Another State Wants To Make Sure ‘Stealthing’ Is Legally Considered Rape
California assemblywoman Cristina Garcia introduced a bill yesterday that will include “stealthing” (the act of removing a condom without consent mid-sex) in the state’s definition of rape.
The act of stealthing has recently garnered a lot of media attention and subsequent legal action, after a paper by Alexandra Brodsky was published in the Columbia Journal of Gender and Law. In the paper, Brodsky interviewed victims of the disgusting act and concluded “’stealthing’ doesn’t just ‘feel violent’ — it is.”
With that, she urged U.S. officials to take the legal measures necessary to protect victims of stealthing.

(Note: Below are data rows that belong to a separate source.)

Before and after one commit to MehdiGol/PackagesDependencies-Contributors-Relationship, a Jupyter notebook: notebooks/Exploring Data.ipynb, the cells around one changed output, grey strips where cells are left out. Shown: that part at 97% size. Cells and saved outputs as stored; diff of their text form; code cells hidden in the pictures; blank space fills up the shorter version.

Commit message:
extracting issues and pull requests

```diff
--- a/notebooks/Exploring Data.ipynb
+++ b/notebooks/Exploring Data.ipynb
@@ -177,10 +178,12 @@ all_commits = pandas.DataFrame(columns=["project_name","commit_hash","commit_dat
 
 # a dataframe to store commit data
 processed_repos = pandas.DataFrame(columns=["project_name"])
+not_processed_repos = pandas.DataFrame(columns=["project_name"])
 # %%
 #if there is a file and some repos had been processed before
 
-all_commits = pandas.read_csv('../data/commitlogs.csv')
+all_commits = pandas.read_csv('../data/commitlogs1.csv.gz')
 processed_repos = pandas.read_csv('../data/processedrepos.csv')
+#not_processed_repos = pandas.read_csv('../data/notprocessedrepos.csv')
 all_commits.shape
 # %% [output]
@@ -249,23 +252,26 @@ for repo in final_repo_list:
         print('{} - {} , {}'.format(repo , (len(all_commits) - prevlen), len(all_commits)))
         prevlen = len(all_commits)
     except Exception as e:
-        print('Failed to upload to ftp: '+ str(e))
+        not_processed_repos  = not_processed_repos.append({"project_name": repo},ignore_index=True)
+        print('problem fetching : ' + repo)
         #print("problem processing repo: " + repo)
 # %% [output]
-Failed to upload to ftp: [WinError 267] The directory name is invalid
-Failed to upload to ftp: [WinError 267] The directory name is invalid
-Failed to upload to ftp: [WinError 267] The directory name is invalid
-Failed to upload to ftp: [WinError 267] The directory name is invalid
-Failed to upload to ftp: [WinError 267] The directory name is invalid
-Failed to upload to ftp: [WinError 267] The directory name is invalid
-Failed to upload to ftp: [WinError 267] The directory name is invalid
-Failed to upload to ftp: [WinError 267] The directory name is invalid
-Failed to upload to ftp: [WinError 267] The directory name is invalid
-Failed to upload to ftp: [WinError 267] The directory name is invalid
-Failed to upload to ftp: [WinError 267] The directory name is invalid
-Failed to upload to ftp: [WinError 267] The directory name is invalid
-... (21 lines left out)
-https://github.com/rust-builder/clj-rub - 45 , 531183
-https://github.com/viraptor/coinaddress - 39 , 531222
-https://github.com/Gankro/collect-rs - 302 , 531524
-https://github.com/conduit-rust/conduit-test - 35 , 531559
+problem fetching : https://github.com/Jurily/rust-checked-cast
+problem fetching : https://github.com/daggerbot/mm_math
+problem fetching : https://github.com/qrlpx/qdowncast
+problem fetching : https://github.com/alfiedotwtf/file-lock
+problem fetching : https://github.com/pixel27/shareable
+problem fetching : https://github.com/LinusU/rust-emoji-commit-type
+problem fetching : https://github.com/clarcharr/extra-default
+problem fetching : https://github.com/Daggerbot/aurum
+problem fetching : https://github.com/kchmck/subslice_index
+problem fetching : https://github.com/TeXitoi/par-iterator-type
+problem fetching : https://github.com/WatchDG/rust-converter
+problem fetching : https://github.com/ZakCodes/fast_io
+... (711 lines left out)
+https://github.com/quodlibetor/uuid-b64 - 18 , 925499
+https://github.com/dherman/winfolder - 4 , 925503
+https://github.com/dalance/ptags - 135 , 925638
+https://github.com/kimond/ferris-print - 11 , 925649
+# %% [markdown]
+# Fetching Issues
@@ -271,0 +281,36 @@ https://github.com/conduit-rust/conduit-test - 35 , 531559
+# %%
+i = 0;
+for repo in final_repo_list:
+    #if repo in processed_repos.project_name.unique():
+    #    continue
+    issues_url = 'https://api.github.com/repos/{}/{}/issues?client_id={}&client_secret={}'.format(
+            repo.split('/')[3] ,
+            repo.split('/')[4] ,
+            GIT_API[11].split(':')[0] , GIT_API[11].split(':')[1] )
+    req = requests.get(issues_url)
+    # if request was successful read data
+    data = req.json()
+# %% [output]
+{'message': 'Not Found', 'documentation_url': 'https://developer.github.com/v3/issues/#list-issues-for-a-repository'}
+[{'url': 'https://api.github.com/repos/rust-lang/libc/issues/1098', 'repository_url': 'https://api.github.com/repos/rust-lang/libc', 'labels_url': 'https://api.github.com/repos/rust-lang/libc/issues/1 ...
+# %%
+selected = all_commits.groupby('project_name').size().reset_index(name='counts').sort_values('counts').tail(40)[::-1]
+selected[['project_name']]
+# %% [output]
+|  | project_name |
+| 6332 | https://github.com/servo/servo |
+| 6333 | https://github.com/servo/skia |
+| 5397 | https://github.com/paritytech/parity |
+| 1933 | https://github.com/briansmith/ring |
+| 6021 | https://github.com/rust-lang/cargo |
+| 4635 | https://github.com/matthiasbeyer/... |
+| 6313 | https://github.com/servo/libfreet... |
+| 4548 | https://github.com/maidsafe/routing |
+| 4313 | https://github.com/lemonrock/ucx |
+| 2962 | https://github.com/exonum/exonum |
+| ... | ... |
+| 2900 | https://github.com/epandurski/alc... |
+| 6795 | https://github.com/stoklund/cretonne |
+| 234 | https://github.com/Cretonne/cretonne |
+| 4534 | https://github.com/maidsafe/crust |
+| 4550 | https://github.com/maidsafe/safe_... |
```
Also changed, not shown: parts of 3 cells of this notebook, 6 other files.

The state of Wisconsin was the first to answer her call to action with a proposed a bill that marked stealthing as an act of sexual assault in the eyes of the law. Now, California is not only following suit, but Garcia is taking things one step further by proposing that we include the act in the definition of rape.

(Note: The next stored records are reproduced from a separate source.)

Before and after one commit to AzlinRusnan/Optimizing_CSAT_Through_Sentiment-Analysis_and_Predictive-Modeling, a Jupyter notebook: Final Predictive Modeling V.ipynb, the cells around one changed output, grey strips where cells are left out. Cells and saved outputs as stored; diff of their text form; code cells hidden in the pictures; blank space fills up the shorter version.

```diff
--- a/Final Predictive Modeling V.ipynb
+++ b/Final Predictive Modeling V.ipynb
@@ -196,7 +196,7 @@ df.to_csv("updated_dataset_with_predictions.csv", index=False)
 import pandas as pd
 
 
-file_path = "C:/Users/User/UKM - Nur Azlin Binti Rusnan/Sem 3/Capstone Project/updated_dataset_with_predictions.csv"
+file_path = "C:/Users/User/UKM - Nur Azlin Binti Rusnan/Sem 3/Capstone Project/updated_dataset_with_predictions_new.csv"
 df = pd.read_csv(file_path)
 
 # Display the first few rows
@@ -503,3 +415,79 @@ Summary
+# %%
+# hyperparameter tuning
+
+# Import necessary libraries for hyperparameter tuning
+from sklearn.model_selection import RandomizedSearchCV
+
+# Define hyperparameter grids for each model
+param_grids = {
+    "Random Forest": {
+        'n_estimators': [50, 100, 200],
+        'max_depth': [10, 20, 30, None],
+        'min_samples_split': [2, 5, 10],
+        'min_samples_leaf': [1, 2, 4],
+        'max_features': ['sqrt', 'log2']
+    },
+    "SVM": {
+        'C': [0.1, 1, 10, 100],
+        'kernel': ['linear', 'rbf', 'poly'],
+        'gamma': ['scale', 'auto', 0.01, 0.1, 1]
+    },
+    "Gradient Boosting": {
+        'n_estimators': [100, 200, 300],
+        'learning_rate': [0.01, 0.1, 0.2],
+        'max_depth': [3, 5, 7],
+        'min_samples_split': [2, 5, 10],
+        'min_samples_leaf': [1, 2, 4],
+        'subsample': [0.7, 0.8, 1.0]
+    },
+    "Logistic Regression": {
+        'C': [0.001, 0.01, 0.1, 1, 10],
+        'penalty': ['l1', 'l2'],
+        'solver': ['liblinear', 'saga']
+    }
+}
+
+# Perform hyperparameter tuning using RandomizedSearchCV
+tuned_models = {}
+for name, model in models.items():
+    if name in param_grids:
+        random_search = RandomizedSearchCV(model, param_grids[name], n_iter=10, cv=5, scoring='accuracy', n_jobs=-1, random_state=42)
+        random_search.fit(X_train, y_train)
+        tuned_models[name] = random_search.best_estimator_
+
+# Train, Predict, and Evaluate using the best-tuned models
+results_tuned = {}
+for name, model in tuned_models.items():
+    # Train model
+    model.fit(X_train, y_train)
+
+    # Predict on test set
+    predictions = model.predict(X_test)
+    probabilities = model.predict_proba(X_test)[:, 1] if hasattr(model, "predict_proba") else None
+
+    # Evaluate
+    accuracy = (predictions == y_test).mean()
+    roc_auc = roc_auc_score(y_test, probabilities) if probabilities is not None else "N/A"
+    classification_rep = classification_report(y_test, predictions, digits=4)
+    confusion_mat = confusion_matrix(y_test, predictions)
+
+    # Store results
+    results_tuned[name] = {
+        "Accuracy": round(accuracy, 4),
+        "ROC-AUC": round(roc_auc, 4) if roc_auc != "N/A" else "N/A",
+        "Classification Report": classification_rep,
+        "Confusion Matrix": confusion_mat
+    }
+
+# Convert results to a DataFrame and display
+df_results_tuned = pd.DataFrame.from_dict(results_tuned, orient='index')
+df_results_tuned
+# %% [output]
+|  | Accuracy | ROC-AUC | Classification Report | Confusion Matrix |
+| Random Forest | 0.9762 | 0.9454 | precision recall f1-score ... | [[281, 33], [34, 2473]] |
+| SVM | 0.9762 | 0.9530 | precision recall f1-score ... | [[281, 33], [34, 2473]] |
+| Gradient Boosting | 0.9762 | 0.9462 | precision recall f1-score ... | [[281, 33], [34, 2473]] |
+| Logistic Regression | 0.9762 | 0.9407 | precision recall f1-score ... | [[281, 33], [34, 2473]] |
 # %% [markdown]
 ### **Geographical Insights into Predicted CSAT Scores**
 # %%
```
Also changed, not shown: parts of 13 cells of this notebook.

At the Planned Parenthood Day of Action Rally in Sacramento — where the bill was proposed — Garcia (who also chairs the Legislative Women’s Caucus) made her stance on stealthing abundantly clear.
“Stealthing is rape,” she said. “Penetration without consent is rape.”
Right now, the state of California defines rape as “penetration, by a body part of a foreign object, without consent.” And Garcia makes the valid argument that stealthing should fall under this umbrella because penetration happens without consent during stealthing.
In addition to that, stealthing victims are exposed to all sorts of sexually transmitted diseases, not to mention the possibility of an unwanted pregnancy.
That all being said, there is nothing written in California law that specifically defines the act of stealthing as “rape.” So with her proposed bill, AB 1033, Garcia hopes to change that.
Garcia also makes it clear that, beyond being a criminal justice issue, stealthing is also a feminist issue.
“Stealthing is another sign that some men think they can still own our bodies,” she explained. “I hope all the men out there blogging are paying attention because in California we’re going to lead the nation in ending the ‘trend’ now.”
Here’s to hoping AB 1033 is passed, and we can see some real change being made in our justice system.
Subscribe to Elite Daily's official newsletter, The Edge, for more stories you don't want to miss.
Columbia Journal of Gender and Law